Noticing and Understanding


This morning I was thinking about a passage I recently came across by a Buddhist monk and peace activist named Thich Nhat Hanh. He said:

“When you plant lettuce, if it does not grow well, you don’t blame the lettuce. You look for reasons it is not doing well. It may need fertilizer, or more water, or less sun. You never blame the lettuce. Yet, if we have problems with our friends or family, we blame the other person. But if we know how to take care of them, they will grow well, like the lettuce. Blaming has no positive effect at all, nor does trying to persuade using reason and argument. That is my experience. No blame, no reasoning, no argument, just understanding. If you understand, and you show that you understand, you can love, and the situation can change.”

This passage made me think about raising little human beings. As parents, we encounter many struggles with our children as they grow and change and develop through the years. We spend an awful lot of time trying to persuade our children to do what we want, which often leads to arguments and disappointment. Clearly, positive discipline is necessary, and limit setting is an essential part of parenting, but it’s easy to get lost in our power as parents. We have a responsibility to share our wisdom and values, but if our goal is to get our children to do what we say because we say so, because it fits our agenda, then odds are they will not have the opportunity to grow in a healthy way. 
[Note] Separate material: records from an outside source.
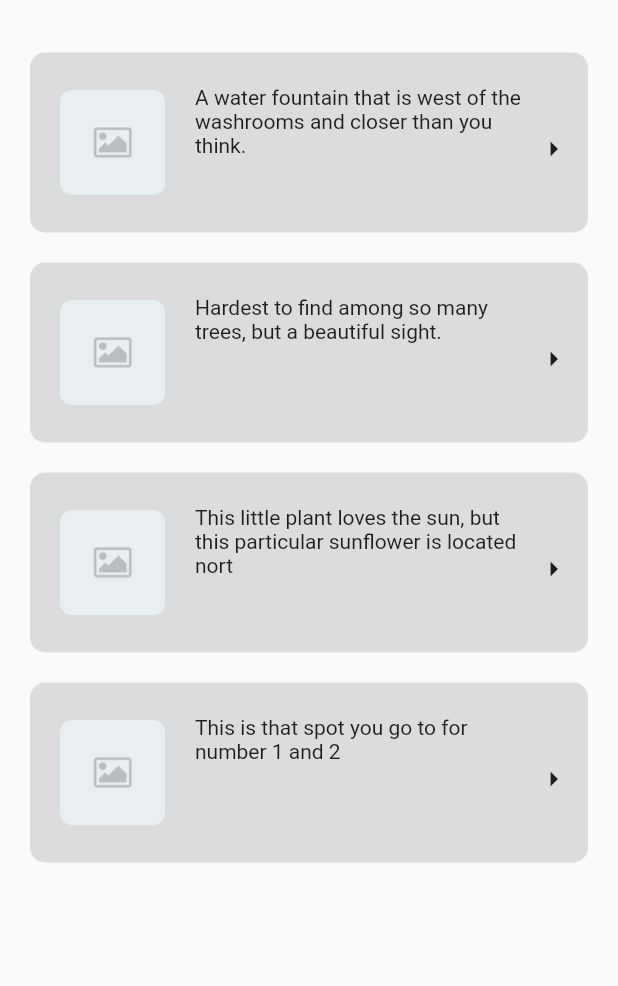
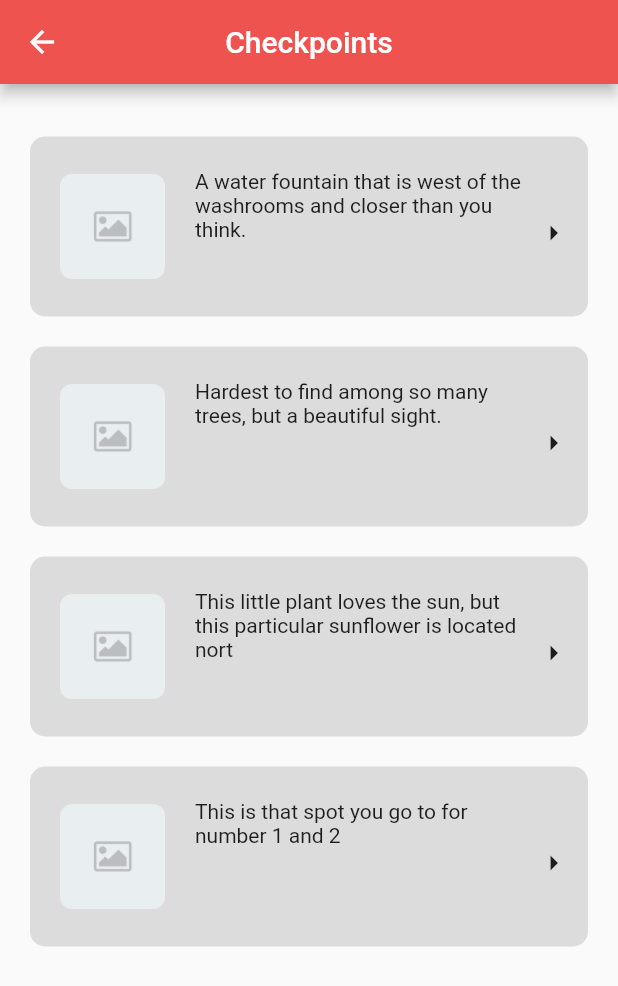
Before and after one commit to DisQuest/DisQuest, a Flutter app: the CheckPoints screen opened directly, on a phone screen of 412 x 824 dp. Shown: the top 986 px of the screen. Run offline on Flutter 3.47's test engine with Material 2 defaults, Android fonts, the phone set to English and light mode, and no system bars; our stand-ins replace camera, cloud_firestore, firebase_auth, firebase_storage, fluttertoast, image_picker and 1 more; accounts and stored records are empty.

Commit message:
added header to checkpoints

```diff
--- a/DisQuest/lib/addCheckpoint.dart
+++ b/DisQuest/lib/addCheckpoint.dart
@@ -13,6 +13,13 @@ class CheckPoints extends StatelessWidget {
   @override
   Widget build(BuildContext context) {
     return Scaffold(
+      appBar: AppBar(
+        centerTitle: true,
+        backgroundColor: new Color(0Xffef5350),
+        title: Text(
+          'Checkpoints',
+        ),
+      ),
       body: SingleChildScrollView(
         child: Container(
           height: MediaQuery.of(context).size.height,
```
Instead, if we guide them with understanding, really trying to understand them from their point of view, even (and ESPECIALLY) when it’s different from ours, then they will have a better chance to “grow well.”

It is not an easy task. We want the best for our children, and we tend to think we know what that is. But how often do we put ourselves in their little shoes, considering life from their point of view? We may think “that’s nothing to cry about,” but you better believe it is to them! What would happen if we spent more time really noticing and listening? I believe like Thich Nhat Hanh, if we tend to our children with understanding, they will be free to grow into the best versions of themselves.